The Beltway consensus is that President Donald Trump lost so badly by pulling the American Health Care Act last Friday that he has permanently crippled his presidency. He may not achieve anything in his first 100 days (as if he hasn’t already); he may not even last a full term.
You don’t have to believe that Trump plays 3-D chess like a savant to understand that these conclusions are premature, self-serving (especially for NeverTrumpers eager to seize on any stumble), and perhaps wrong.
The fact is that the House Republican bill had to fail for Trump to fulfill his promise of repealing and replacing Obamacare. And there may even be one or two more failures to come. The reason is simple, and derives from the fact that all of the main political factions on Capitol Hill have believed, until now, that they have no reason to negotiate. Democrats cut Republicans out of Obamacare; House Republican ignored Democrats this year; the House Freedom Caucus refused a deal with Trump.
Unless Senate Republicans remove the filibuster for ordinary legislation — and that seems unlikely — it will be necessary to negotiate among all of these factions to produce a final agreement. But first the factions actually have to understand that they cannot go it alone. In negotiation terms, their BATNA — their “best alternative to a negotiated agreement” — must be made intolerable. Trump describes a similar approach in The Art of the Deal. He is slowly making it harder for everyone to refuse.

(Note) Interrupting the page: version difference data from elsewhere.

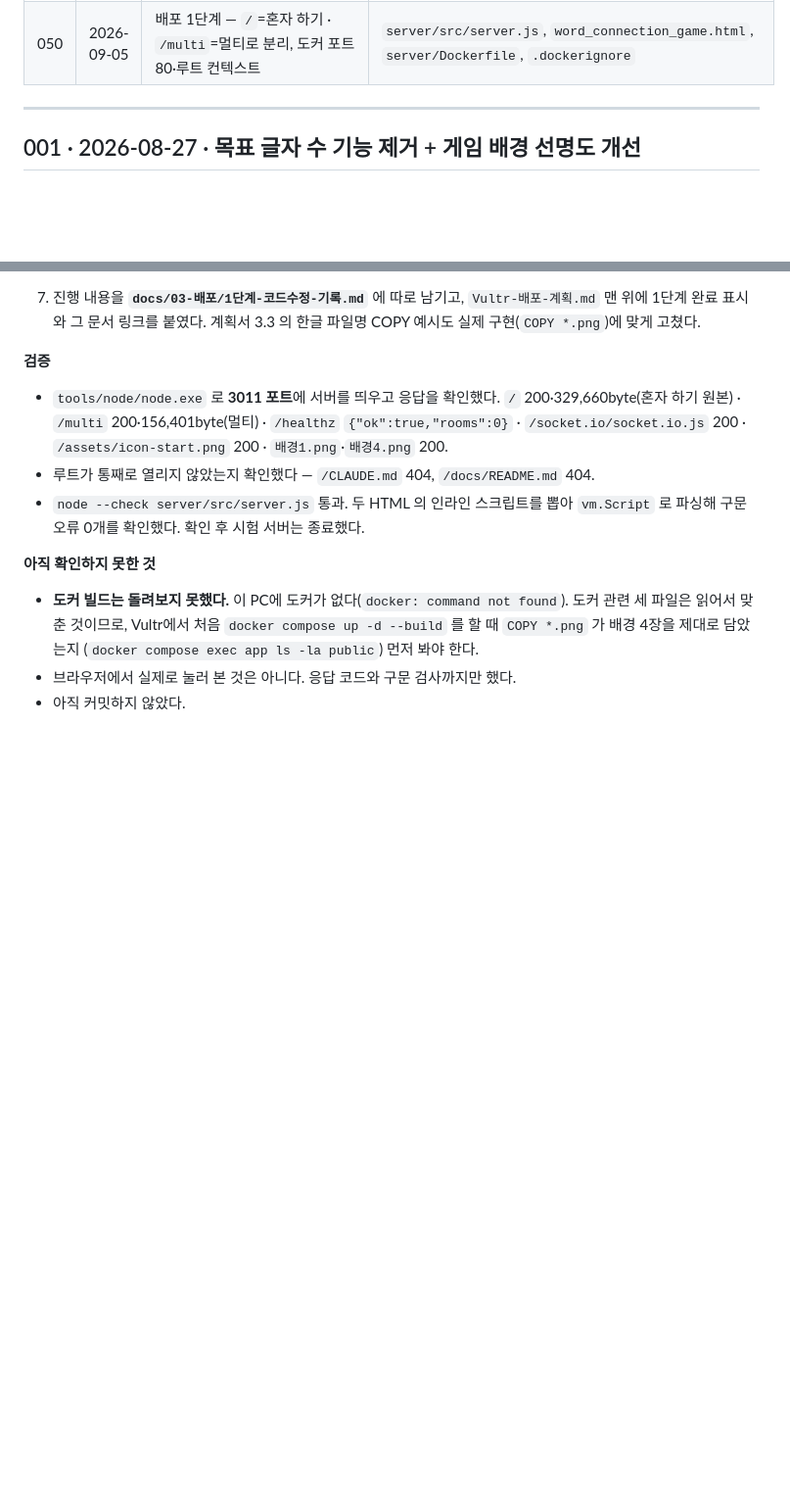
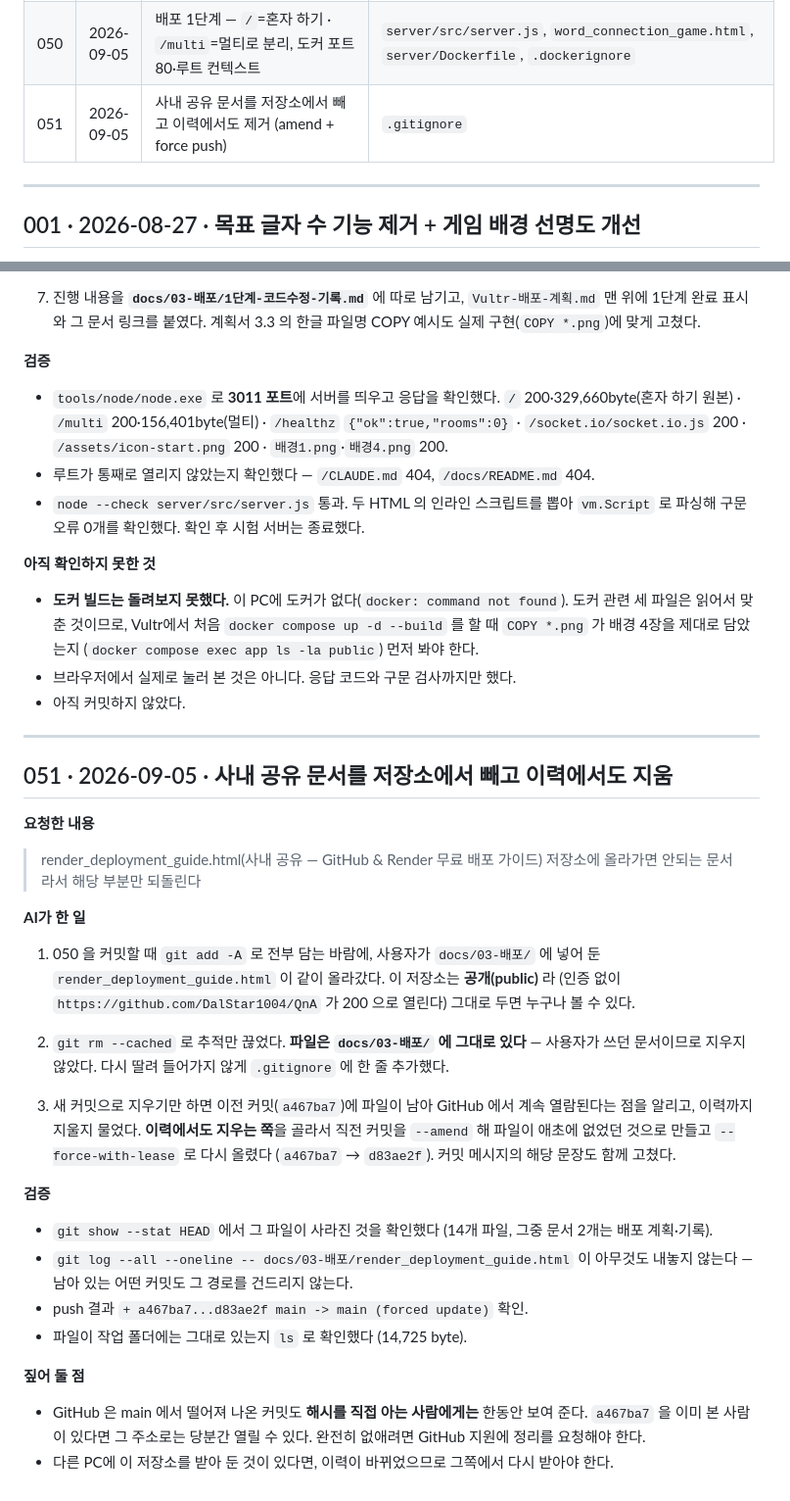
Before and after one commit to DalStar1004/QnA, a Markdown page: docs/작업기록/작업기록.md, 2 parts joined by grey strips. Shown at 98% size. Rendered like a GitHub page; blank space fills up the shorter version.

Commit message:
작업기록 051 — 사내 공유 문서를 저장소에서 빼고 이력에서도 지운 기록
050 커밋 때 git add -A 로 전부 담는 바람에 사용자가 폴더에 넣어 둔
render_deployment_guide.html 이 공개 저장소에 올라갔다.
추적을 끊고(.gitignore 추가), 직전 커밋을 amend 해 이력에서도 지웠다.
파일 자체는 docs/03-배포/ 에 그대로 둔다.

Co-Authored-By: Claude Opus 5 <noreply@anthropic.com>
Claude-Session: https://claude.ai/code/session_0115GMmzXSnzLdZ6NeqL9ufL

```diff
--- a/docs/작업기록/작업기록.md
+++ b/docs/작업기록/작업기록.md
@@ -55,6 +55,7 @@
 | 048 | 2026-09-01 | 설계서에서 조작 말고도 현재와 어긋난 서술을 정리 | `docs/02-design/` |
 | 049 | 2026-09-05 | Vultr에 올려 IP만으로 접속하게 하는 배포 계획 문서 작성 | `docs/03-배포/Vultr-배포-계획.md` |
 | 050 | 2026-09-05 | 배포 1단계 — `/`=혼자 하기 · `/multi`=멀티로 분리, 도커 포트 80·루트 컨텍스트 | `server/src/server.js`, `word_connection_game.html`, `server/Dockerfile`, `.dockerignore` |
+| 051 | 2026-09-05 | 사내 공유 문서를 저장소에서 빼고 이력에서도 제거 (amend + force push) | `.gitignore` |
 
 ---
 
@@ -2527,3 +2528,40 @@ Ollama 가 꺼져 있거나 모델이 없어도 **아무 안내 없이** 내장
   `COPY *.png` 가 배경 4장을 제대로 담았는지 (`docker compose exec app ls -la public`) 먼저 봐야 한다.
 - 브라우저에서 실제로 눌러 본 것은 아니다. 응답 코드와 구문 검사까지만 했다.
 - 아직 커밋하지 않았다.
+
+---
+
+## 051 · 2026-09-05 · 사내 공유 문서를 저장소에서 빼고 이력에서도 지움
+
+**요청한 내용**
+
+> render_deployment_guide.html(사내 공유 — GitHub & Render 무료 배포 가이드) 저장소에 올라가면 안되는 문서라서 해당 부분만 되돌린다
+
+**AI가 한 일**
+
+1. 050 을 커밋할 때 `git add -A` 로 전부 담는 바람에, 사용자가 `docs/03-배포/` 에 넣어 둔
+   `render_deployment_guide.html` 이 같이 올라갔다. 이 저장소는 **공개(public)** 라
+   (인증 없이 `https://github.com/DalStar1004/QnA` 가 200 으로 열린다) 그대로 두면 누구나 볼 수 있다.
+
+2. `git rm --cached` 로 추적만 끊었다. **파일은 `docs/03-배포/` 에 그대로 있다** —
+   사용자가 쓰던 문서이므로 지우지 않았다. 다시 딸려 들어가지 않게 `.gitignore` 에 한 줄 추가했다.
+
+3. 새 커밋으로 지우기만 하면 이전 커밋(`a467ba7`)에 파일이 남아 GitHub 에서 계속 열람된다는 점을
+   알리고, 이력까지 지울지 물었다. **이력에서도 지우는 쪽**을 골라서 직전 커밋을 `--amend` 해
+   파일이 애초에 없었던 것으로 만들고 `--force-with-lease` 로 다시 올렸다
+   (`a467ba7` → `d83ae2f`). 커밋 메시지의 해당 문장도 함께 고쳤다.
+
+**검증**
+
+- `git show --stat HEAD` 에서 그 파일이 사라진 것을 확인했다 (14개 파일, 그중 문서 2개는 배포 계획·기록).
+- `git log --all --oneline -- docs/03-배포/render_deployment_guide.html` 이 아무것도 내놓지 않는다
+  — 남아 있는 어떤 커밋도 그 경로를 건드리지 않는다.
+- push 결과 `+ a467ba7...d83ae2f main -> main (forced update)` 확인.
+- 파일이 작업 폴더에는 그대로 있는지 `ls` 로 확인했다 (14,725 byte).
+
+**짚어 둘 점**
+
+- GitHub 은 main 에서 떨어져 나온 커밋도 **해시를 직접 아는 사람에게는** 한동안 보여 준다.
+  `a467ba7` 을 이미 본 사람이 있다면 그 주소로는 당분간 열릴 수 있다. 완전히 없애려면
+  GitHub 지원에 정리를 요청해야 한다.
+- 다른 PC에 이 저장소를 받아 둔 것이 있다면, 이력이 바뀌었으므로 그쪽에서 다시 받아야 한다.
```
Also changed, not shown: docs/작업기록/프롬프트-원문.md (+8 -0 lines).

House Republican leaders now understand that if they fail to reach a deal, they could be replaced, or their party may even lose in 2018. The conservatives of the Freedom Caucus has yet to see their proposals lead debate — and they should — but Trump and moderate Republicans are making it clear that they will be blamed if no legislation passes. Democrats are content to watch for now — but if they refuse to talk, they will lose the best chance to save remnants of Obamacare, a dying policy.
As more people receive premium increases, or lose their insurance coverage, in 2017, pressure will grow on Congress and the White House alike. The anti-war agitation that brought Democrats to power in 2006, and the Tea Party movement that helped Republicans take the House in 2010, might be replaced by anti-incumbent fervor all around. November 2018 will concentrate minds.
Deal-making isn’t rocket science, or 3-D chess. Sometimes you simply lose a round to win in the end.
Joel B. Pollak is Senior Editor-at-Large at Breitbart News. He was named one of the “most influential” people in news media in 2016. His new book, How Trump Won: The Inside Story of a Revolution, is available from Regnery. Follow him on Twitter at @joelpollak.